what’s going on in australia

a couple of months ago, the howard government in australia declared a state of emergency in northern territory aboriginal communities, claiming that widespread child abuse required nothing short of massive state intervention – including confiscation of land – to ensure the safety of aboriginal children. this is the same government that, since its election in 1996, has been steadily eroding state assistance to these remote indigenous communities, including passing an amendment to the aboriginal land rights (northern territory) act last year which explicitly states that “The principal objectives are to improve access to Aboriginal land for development, especially mining”. most aboriginal leaders condemn these latest steps as a serious attack on their rights; it’s pretty obvious that once these people have been dispossessed of everything, they will have no choice but to agree to mining companies’ proposals to explore and exploit (and howard is busy dismantling australia’s ban on selling uranium to india in anticipation of more mining). what is even more concerning is the lack of outrage in the general public; as an election is approaching, people seem to be more concerned with the mortgage crisis and the impending APEC meeting in sydney. there is media coverage of this, but it seems scant given the significance of what this means to the indigenous people of this country.

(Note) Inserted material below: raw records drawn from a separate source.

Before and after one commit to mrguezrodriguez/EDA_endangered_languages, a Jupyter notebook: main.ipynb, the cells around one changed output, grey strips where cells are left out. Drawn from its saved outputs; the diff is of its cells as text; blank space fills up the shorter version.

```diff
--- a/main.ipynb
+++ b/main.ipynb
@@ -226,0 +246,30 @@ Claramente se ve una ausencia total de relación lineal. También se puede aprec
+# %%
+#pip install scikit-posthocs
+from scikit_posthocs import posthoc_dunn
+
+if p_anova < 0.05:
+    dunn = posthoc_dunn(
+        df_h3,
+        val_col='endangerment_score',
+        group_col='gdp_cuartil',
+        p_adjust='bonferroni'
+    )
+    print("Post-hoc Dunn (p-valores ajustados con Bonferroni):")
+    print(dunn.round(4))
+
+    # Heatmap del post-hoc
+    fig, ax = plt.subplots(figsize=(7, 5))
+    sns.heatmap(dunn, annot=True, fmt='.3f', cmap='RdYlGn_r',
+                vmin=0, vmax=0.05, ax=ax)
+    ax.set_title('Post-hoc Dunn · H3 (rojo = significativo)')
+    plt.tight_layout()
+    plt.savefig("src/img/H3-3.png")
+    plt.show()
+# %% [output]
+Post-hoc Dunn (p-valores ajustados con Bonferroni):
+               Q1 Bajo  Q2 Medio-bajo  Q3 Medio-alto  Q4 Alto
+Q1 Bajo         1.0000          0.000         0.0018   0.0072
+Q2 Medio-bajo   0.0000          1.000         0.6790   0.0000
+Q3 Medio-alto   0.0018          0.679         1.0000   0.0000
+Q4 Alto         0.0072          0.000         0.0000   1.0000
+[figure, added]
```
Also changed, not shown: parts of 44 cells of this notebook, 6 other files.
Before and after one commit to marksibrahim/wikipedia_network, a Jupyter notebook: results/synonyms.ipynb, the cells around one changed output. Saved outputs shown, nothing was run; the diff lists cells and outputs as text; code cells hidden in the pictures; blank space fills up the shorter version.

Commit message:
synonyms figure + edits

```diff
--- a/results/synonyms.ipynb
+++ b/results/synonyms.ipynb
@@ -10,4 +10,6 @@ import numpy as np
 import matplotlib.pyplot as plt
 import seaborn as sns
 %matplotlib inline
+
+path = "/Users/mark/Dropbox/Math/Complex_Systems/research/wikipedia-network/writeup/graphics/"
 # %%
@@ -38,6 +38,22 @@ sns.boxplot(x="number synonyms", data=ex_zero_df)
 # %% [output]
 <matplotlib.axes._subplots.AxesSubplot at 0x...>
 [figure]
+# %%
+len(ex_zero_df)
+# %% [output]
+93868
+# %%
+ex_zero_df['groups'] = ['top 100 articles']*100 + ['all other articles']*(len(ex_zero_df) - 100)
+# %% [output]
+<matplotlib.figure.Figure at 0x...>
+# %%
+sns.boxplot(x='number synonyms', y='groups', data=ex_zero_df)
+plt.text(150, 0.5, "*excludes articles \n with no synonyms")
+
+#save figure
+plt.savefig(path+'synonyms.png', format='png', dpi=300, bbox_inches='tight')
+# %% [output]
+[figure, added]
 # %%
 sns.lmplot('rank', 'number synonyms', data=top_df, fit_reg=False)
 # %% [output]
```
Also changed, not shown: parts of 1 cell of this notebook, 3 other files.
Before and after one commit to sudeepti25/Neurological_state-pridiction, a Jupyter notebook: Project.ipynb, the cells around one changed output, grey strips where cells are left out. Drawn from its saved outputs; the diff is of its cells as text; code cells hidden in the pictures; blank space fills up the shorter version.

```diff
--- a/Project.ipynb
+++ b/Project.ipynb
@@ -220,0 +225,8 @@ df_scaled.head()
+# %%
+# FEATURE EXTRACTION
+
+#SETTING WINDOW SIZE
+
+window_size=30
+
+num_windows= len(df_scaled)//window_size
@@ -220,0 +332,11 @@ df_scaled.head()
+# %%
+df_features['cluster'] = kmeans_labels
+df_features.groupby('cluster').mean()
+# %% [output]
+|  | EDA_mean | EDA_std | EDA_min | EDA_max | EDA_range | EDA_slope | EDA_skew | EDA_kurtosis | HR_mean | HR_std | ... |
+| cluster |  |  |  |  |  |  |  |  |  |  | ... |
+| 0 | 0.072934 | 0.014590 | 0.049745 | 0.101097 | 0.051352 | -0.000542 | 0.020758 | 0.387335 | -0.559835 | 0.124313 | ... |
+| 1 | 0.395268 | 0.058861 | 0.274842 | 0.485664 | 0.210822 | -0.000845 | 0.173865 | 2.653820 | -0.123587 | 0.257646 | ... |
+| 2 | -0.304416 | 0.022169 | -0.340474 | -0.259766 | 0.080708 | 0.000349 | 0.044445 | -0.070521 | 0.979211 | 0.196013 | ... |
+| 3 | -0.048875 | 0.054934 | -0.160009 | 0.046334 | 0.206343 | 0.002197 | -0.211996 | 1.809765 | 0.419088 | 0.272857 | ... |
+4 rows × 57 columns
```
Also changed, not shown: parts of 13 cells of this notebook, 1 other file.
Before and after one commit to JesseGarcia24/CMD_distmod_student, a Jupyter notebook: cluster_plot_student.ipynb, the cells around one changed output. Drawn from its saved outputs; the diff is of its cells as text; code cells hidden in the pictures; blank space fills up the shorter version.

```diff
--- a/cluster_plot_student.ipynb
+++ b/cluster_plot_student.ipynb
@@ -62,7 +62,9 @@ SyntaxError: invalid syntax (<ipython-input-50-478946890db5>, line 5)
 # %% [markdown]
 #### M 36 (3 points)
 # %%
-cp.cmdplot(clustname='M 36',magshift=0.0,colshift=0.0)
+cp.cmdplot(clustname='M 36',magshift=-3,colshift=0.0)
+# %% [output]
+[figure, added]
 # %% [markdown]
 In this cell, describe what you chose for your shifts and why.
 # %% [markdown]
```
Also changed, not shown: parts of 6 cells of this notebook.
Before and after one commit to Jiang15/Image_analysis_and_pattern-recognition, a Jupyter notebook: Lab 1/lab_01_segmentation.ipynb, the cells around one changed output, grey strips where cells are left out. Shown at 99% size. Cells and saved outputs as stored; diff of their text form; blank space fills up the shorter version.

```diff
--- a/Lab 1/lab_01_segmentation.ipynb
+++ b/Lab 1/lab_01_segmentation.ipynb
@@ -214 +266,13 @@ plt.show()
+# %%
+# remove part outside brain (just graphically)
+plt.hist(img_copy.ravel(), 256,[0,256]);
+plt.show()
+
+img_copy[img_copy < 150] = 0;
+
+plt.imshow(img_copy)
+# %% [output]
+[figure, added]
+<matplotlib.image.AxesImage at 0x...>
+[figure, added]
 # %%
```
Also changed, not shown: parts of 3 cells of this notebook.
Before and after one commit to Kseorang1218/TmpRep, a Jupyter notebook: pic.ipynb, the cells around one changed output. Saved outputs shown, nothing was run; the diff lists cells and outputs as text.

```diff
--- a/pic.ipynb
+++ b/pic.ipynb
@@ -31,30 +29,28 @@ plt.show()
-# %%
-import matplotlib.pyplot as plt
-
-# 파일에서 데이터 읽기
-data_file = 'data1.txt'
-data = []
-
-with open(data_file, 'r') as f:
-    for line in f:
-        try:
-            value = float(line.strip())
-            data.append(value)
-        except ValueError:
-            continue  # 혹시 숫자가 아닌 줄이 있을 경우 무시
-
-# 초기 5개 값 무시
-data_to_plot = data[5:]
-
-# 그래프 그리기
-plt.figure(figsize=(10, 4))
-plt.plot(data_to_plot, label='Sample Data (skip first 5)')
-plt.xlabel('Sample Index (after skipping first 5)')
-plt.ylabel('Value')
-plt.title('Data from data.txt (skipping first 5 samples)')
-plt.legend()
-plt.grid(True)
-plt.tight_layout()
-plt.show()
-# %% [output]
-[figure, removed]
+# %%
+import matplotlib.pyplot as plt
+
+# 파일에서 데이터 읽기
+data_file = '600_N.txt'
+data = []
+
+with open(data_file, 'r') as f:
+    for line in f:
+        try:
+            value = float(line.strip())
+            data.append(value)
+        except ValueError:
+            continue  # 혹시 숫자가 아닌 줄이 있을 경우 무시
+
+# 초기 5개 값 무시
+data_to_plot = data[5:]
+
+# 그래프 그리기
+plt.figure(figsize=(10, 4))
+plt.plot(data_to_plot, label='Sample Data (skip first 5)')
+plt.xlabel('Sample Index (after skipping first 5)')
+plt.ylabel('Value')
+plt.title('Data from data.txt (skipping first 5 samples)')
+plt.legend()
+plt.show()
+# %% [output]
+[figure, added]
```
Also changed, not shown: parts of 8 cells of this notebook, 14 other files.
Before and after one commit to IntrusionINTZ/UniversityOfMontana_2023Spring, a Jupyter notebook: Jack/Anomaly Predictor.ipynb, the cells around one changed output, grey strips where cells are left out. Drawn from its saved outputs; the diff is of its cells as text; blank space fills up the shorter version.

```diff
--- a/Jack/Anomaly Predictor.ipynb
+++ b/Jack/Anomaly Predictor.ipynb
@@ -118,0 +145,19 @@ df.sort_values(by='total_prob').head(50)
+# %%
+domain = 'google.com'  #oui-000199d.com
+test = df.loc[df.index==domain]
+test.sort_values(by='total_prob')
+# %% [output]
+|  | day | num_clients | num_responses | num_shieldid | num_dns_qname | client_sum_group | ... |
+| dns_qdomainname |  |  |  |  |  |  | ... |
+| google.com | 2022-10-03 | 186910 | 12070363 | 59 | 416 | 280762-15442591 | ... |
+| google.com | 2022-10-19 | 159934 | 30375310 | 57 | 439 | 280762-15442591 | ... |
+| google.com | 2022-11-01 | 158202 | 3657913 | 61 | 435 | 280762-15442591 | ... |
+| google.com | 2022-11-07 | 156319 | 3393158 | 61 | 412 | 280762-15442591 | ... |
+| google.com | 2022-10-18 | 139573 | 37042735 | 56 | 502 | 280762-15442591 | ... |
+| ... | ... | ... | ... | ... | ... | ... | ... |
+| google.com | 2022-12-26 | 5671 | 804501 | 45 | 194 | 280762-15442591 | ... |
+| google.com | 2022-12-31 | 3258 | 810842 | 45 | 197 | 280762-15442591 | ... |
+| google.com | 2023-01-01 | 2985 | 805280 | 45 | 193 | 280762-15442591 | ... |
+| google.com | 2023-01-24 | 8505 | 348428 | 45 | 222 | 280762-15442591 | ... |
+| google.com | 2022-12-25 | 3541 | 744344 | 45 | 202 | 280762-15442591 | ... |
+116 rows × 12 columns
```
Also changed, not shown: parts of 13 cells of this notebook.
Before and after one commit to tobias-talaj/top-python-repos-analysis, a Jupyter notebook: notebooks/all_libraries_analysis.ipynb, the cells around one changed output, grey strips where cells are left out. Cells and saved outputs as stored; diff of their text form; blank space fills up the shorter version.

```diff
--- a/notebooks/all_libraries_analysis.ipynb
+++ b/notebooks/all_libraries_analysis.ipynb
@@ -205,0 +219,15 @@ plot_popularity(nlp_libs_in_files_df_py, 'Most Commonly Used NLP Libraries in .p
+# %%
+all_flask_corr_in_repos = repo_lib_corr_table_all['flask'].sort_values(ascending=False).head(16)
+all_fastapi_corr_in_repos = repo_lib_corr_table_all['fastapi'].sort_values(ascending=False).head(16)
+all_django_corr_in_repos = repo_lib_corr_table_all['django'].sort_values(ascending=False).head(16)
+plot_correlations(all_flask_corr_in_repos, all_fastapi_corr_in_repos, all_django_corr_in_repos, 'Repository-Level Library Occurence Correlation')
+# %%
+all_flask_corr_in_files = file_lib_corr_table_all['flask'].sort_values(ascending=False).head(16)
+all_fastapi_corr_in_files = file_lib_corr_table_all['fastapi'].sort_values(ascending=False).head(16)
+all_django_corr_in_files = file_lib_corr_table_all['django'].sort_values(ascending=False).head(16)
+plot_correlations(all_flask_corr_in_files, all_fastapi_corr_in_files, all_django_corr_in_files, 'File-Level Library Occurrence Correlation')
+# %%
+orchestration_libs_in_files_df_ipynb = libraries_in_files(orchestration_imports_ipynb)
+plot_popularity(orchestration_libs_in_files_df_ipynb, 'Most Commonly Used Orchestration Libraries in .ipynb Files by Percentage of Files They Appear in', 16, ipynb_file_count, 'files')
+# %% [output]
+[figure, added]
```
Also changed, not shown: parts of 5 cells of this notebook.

i’m copying here an email which i just received, which has been sent to the major news media: Dear Kerry O’Brien and 7.30 researchers, I have just returned from the Northern Territory. I want John Howard to explain why house to house raids without warrants are being conducted by the AFP in all the Alice Springs town camps. I also want to know why at least two of the senior women who toured major cities speaking out against a uranium waste dump on their traditional lands have been raided by the AFP on warrants issued by a Federal Magistrate in Canberra, their furniture slashed with knives, belongings damaged, laptops and mobile phones seized, and phones tapped. I was told by one of the women that the warrant gave 12 hours access to her home, and that she was told that the measures were justified because of the security crackdown for APEC ministers. One of those women is an elderly grandmother. I have also been told by town camp residents that the AFP has set up surveillance on all households in the town camps, and have photographed without consent, every Aboriginal child in those town camps. In the 1990s the AFP were successfully taken to court for exactly the same violations in Redfern. Please report on this disgraceful conduct, and pursue a full explanation from the Howard Government. Regards, Jennifer Martiniello Member, Advisory Board Australian Centre for Indigenous History, Australian National University

i’m not sure what to do about this right now other than try to raise awareness of it. perhaps it ties in with ana’s post about the algonquins’ struggle …